▸ Task requirements:
Report each line of the data that includes the word "const".

Collection entries:
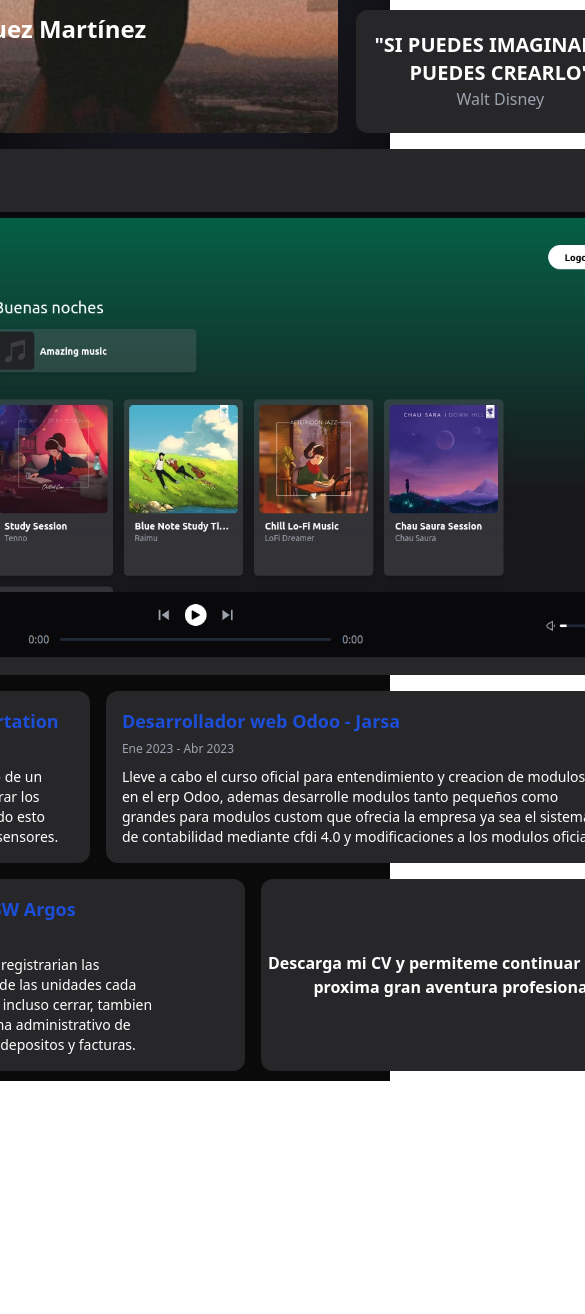
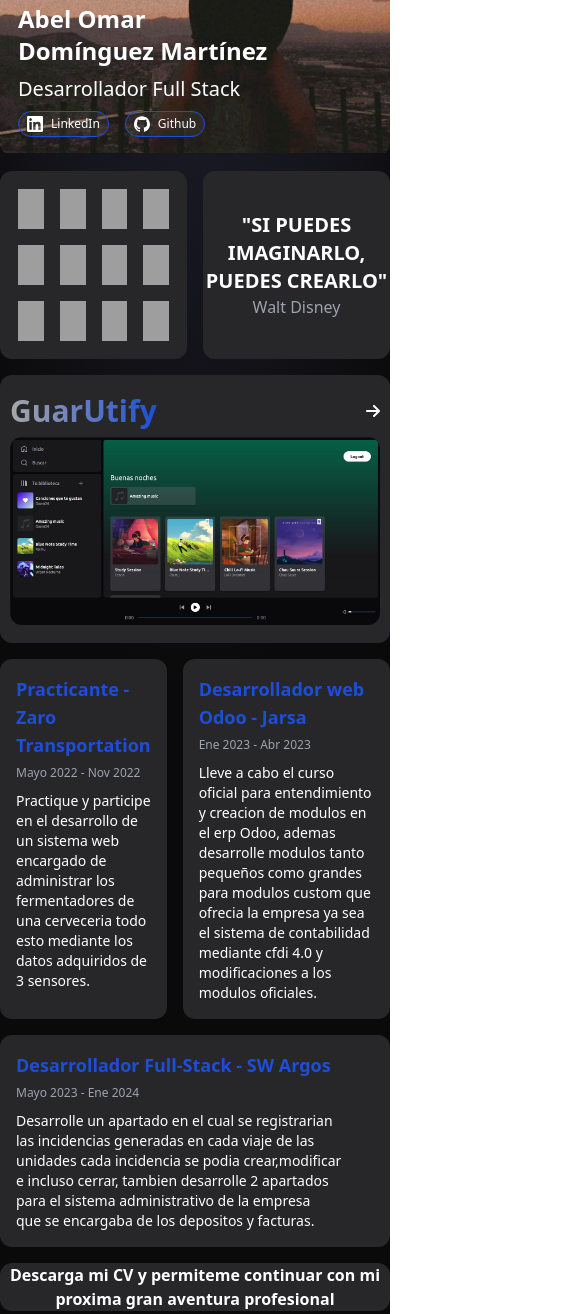
Before and after one commit to GuarU345/portfolio-astro, an Astro site: page / in a window 390 px wide. Shown: the part 253-1567 px from the top of the page, 585 px wide, since content can reach past the window. Before the commit the page ends 1334 px from the top, so only its background shows below. Built offline with nearby package versions, Linux system fonts and the light colour scheme; Astro itself is replaced by a stand-in of ours; grey boxes are pictures that could not be loaded.

Commit message:
init responsive design

```diff
--- a/src/components/Inspiration.astro
+++ b/src/components/Inspiration.astro
@@ -1,5 +1,5 @@
 <section
-  class="col-span-4 row-span-2 flex flex-col border-2 border-transparent justify-center items-center rounded-xl bg-zinc-800"
+  class="col-span-6 lg:col-span-4 lg:row-span-2 flex flex-col border-2 border-transparent justify-center items-center rounded-xl bg-zinc-800"
 >
   <p class="text-xl text-center font-bold">
     "SI PUEDES IMAGINARLO, PUEDES CREARLO"
--- a/src/components/Jobs.astro
+++ b/src/components/Jobs.astro
@@ -8,7 +8,7 @@ const jarsaData = JOBS[1];
 const argosData = JOBS[2];
 ---
 
-<section class="flex gap-4 w-[900px]">
+<section class="flex gap-4 w-full lg:max-w-[900px]">
   <JobContent
     title={zaroData.title}
     date={zaroData.date}
@@ -20,7 +20,7 @@ const argosData = JOBS[2];
     activities={jarsaData.activities}
   />
 </section>
-<section class="grid grid-cols-[500px,1fr] gap-4 rounded-xl">
+<section class="grid lg:grid-cols-[500px,1fr] gap-4 rounded-xl">
   <JobContent
     title={argosData.title}
     date={argosData.date}
--- a/src/components/Presentation.astro
+++ b/src/components/Presentation.astro
@@ -5,7 +5,7 @@ import GithubIcon from "./icons/GithubIcon.astro";
 ---
 
 <section
-  class="col-span-8 row-span-4 border-2 p-4 border-transparent flex items-end rounded-xl"
+  class="col-span-12 row-span-2 lg:col-span-8 lg:row-span-4 border-2 p-4 border-transparent flex items-end rounded-xl"
 >
   <div class="flex flex-col gap-y-2">
     <p class="text-pretty text-2xl font-bold">Abel Omar Domínguez Martínez</p>
--- a/src/components/StackTechnologies.astro
+++ b/src/components/StackTechnologies.astro
@@ -3,7 +3,7 @@ import TechIcon from "./TechIcon.astro";
 ---
 
 <section
-  class="col-span-4 row-span-2 grid place-content-center rounded-xl border-2 border-transparent bg-zinc-800"
+  class="col-span-6 lg:col-span-4 lg:row-span-2 grid place-content-center rounded-xl border-2 border-transparent bg-zinc-800"
 >
   <div class="grid place-content-center grid-cols-4 p-4 gap-4 lg:gap-y-10">
     <TechIcon
--- a/src/layouts/Layout.astro
+++ b/src/layouts/Layout.astro
@@ -18,7 +18,7 @@ const { title } = Astro.props;
   </head>
   <body class="relative text-white">
     <div
-      class="absolute top-0 z-[-2] h-full w-screen bg-neutral-950 bg-[radial-gradient(ellipse_80%_80%_at_50%_-20%,rgba(120,119,198,0.3),rgba(255,255,255,0))]"
+      class="absolute top-0 z-[-2] h-full w-full bg-neutral-950 bg-[radial-gradient(ellipse_80%_80%_at_50%_-20%,rgba(120,119,198,0.3),rgba(255,255,255,0))]"
     >
     </div>
     <slot />
--- a/src/pages/index.astro
+++ b/src/pages/index.astro
@@ -8,8 +8,8 @@ import Jobs from "../components/Jobs.astro";
 ---
 
 <Layout title="GuarU345-Portfolio">
-  <main class="flex flex-col h-full mt-4 gap-4 w-[900px]">
-    <section class="grid grid-cols-12 grid-rows-3 gap-4 h-[370px]">
+  <main class="flex flex-col h-full mt-4 gap-4 w-full lg:max-w-[900px]">
+    <section class="grid grid-cols-12 grid-rows-3 gap-4">
       <Presentation />
       <StackTechnologies />
       <Inspiration />
```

▸ Response area:
@@ -8,7 +8,7 @@ const jarsaData = JOBS[1];
 const argosData = JOBS[2];
@@ -20,7 +20,7 @@ const argosData = JOBS[2];
@@ -18,7 +18,7 @@ const { title } = Astro.props;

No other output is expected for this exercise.